**** Provided data ****

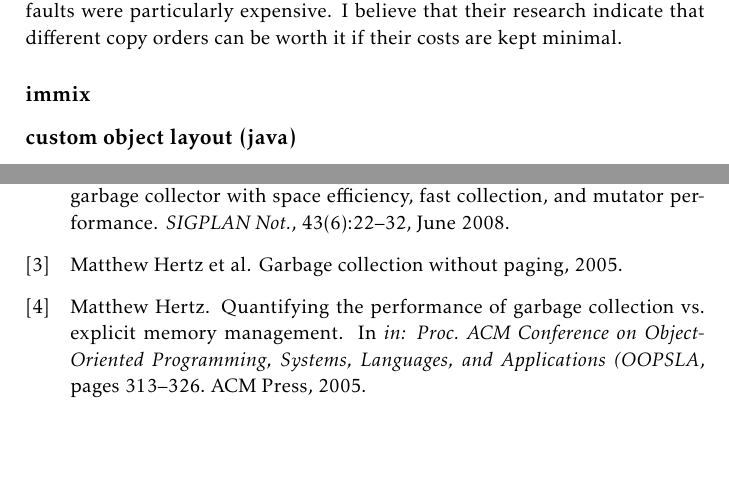
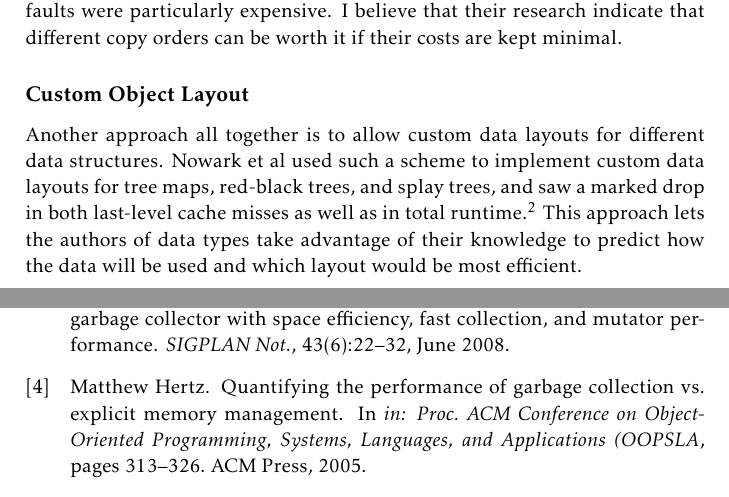
Before and after one commit to Lemmih/BachelorThesis, a LaTeX thesis (thesis/main.tex): two parts of pages 12 and 28 of 33, joined at a grey line, cut so that both start at the same text, the shorter picture padded with empty space. Compiled offline with pdfLaTeX.

Commit message:
Finish Custom Object Layout section.

```diff
--- a/thesis/main.tex
+++ b/thesis/main.tex
@@ -330,8 +330,15 @@ their algorithms would be beneficial in situations where page-faults were
 particularly expensive. I believe that their research indicate that different
 copy orders can be worth it if their costs are kept minimal.
 
-\subsection{immix}
-\subsection{custom object layout (java)}
+\subsection{Custom Object Layout}
+
+Another approach all together is to allow custom
+data layouts for different data structures. Nowark et al used such a scheme to
+implement custom data layouts for tree maps, red-black trees, and splay trees,
+and saw a marked drop in both last-level cache misses as well as in total
+runtime.\cite{Novark:2006} This approach lets the authors of data types take
+advantage of their knowledge to predict how the data will be used and which
+layout would be most efficient.
 
 \chapter{Tail-copying and tail-compaction}
 
```
Also changed, not shown: thesis/main.tex (2 more changed lines).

****

Problem:
With the images left out, set down every entry exactly.

Solution for this problem:
Before and after one commit to Lemmih/BachelorThesis, a LaTeX thesis (thesis/main.tex): two parts of pages 12 and 28 of 33, joined at a grey line, cut so that both start at the same text, the shorter picture padded with empty space. Compiled offline with pdfLaTeX.

Commit message:
Finish Custom Object Layout section.

```diff
--- a/thesis/main.tex
+++ b/thesis/main.tex
@@ -330,8 +330,15 @@ their algorithms would be beneficial in situations where page-faults were
 particularly expensive. I believe that their research indicate that different
 copy orders can be worth it if their costs are kept minimal.
 
-\subsection{immix}
-\subsection{custom object layout (java)}
+\subsection{Custom Object Layout}
+
+Another approach all together is to allow custom
+data layouts for different data structures. Nowark et al used such a scheme to
+implement custom data layouts for tree maps, red-black trees, and splay trees,
+and saw a marked drop in both last-level cache misses as well as in total
+runtime.\cite{Novark:2006} This approach lets the authors of data types take
+advantage of their knowledge to predict how the data will be used and which
+layout would be most efficient.
 
 \chapter{Tail-copying and tail-compaction}
 
```
Also changed, not shown: thesis/main.tex (2 more changed lines).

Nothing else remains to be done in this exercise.